## Work task
Lines in the listing below may contain the string "cells". Say how many do, giving only the number.

## Given entries

..........

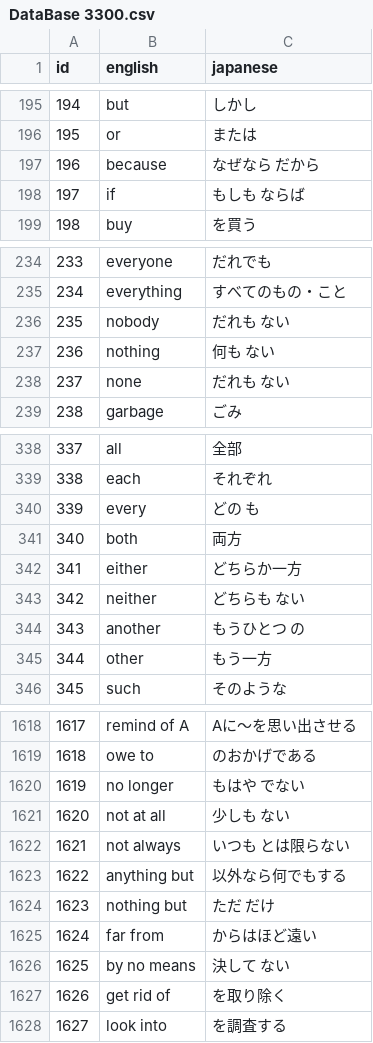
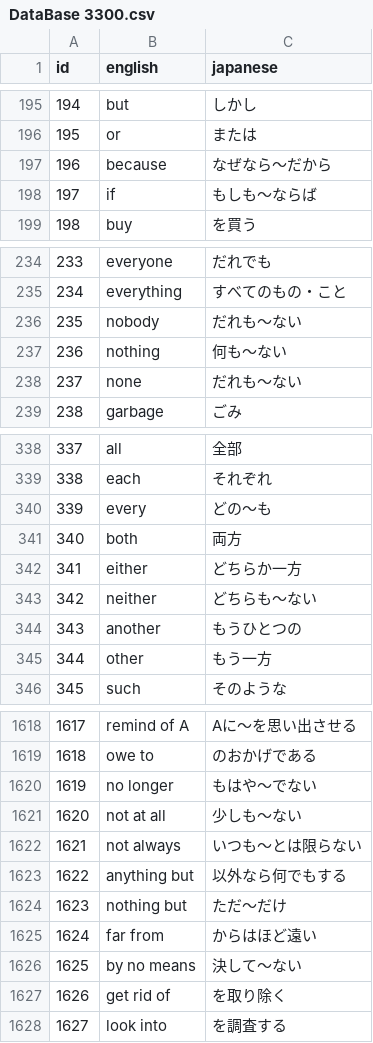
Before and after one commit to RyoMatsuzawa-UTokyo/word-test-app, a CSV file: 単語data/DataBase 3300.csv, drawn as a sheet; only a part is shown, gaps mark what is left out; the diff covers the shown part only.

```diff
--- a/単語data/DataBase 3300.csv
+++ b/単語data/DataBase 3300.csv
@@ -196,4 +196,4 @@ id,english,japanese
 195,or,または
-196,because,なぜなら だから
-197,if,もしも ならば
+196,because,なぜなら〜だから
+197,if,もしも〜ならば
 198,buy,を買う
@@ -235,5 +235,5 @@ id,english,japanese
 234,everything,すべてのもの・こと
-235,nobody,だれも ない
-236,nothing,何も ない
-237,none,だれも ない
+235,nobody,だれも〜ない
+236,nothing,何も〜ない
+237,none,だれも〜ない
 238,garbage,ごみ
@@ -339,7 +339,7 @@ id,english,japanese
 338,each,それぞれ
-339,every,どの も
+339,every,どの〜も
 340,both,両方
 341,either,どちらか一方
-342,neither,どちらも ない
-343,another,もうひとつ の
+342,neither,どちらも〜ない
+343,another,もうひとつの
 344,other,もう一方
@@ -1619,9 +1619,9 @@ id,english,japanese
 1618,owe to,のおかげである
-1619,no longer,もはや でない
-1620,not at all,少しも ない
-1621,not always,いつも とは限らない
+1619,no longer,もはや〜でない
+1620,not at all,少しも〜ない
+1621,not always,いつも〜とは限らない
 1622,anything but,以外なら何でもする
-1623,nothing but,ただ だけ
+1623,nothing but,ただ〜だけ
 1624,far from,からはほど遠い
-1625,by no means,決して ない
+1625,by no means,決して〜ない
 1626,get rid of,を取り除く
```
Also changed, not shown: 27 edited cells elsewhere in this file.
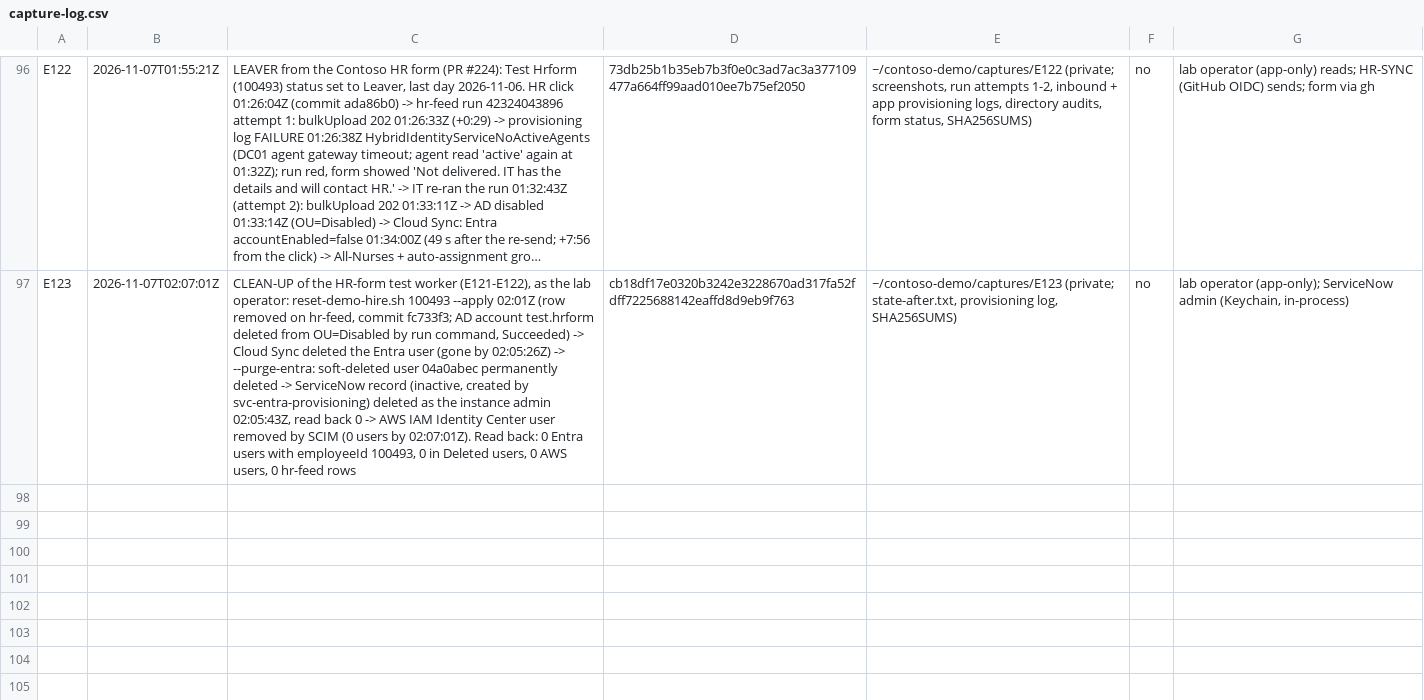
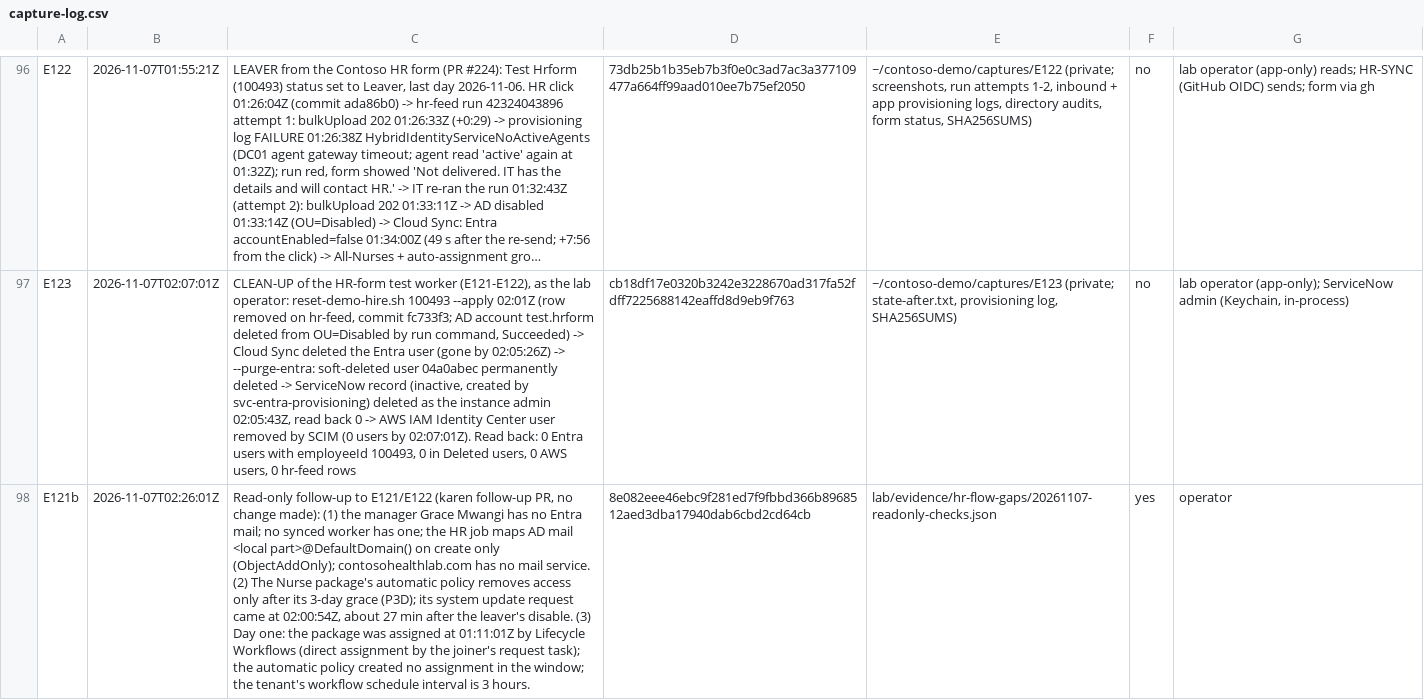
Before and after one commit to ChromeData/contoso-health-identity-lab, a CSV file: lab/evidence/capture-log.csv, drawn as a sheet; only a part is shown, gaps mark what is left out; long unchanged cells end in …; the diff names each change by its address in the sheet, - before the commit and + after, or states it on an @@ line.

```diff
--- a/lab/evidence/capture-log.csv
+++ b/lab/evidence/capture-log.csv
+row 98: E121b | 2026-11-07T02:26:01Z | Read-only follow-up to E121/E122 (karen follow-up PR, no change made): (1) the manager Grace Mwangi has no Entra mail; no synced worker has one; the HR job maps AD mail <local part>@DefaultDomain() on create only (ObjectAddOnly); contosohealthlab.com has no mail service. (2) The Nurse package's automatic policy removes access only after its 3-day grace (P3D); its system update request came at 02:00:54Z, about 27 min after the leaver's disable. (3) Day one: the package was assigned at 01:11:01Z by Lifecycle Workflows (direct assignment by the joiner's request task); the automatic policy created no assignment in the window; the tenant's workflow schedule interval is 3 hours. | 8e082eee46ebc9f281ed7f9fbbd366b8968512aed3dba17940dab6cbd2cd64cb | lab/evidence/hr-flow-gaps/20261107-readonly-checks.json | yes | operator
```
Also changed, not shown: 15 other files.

..........

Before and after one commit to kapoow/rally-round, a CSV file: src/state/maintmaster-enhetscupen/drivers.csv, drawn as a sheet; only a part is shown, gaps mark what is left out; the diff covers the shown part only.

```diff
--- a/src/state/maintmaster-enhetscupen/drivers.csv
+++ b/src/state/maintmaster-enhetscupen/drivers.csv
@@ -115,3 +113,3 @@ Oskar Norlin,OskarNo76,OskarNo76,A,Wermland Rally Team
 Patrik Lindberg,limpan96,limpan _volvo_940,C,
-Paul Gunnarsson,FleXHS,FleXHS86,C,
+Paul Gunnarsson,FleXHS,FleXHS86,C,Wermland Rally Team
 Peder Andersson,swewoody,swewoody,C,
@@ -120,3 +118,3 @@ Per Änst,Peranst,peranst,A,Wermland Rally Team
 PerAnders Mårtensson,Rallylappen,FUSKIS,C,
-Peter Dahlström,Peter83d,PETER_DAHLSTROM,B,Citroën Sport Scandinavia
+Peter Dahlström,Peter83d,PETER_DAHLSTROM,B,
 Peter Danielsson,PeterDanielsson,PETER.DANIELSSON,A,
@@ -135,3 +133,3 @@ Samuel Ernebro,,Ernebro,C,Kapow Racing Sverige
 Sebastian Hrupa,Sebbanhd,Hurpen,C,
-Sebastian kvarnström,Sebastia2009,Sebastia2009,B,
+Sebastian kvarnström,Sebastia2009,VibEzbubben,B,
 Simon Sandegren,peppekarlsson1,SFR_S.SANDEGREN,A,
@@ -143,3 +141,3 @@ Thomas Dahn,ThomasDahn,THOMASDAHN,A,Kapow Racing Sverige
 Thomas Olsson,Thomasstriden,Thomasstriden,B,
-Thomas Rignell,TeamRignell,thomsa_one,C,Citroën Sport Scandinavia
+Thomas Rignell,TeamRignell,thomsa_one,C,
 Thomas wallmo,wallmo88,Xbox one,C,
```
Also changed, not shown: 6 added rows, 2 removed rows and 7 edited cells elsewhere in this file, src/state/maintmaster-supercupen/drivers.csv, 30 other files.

..........

## Solution below
3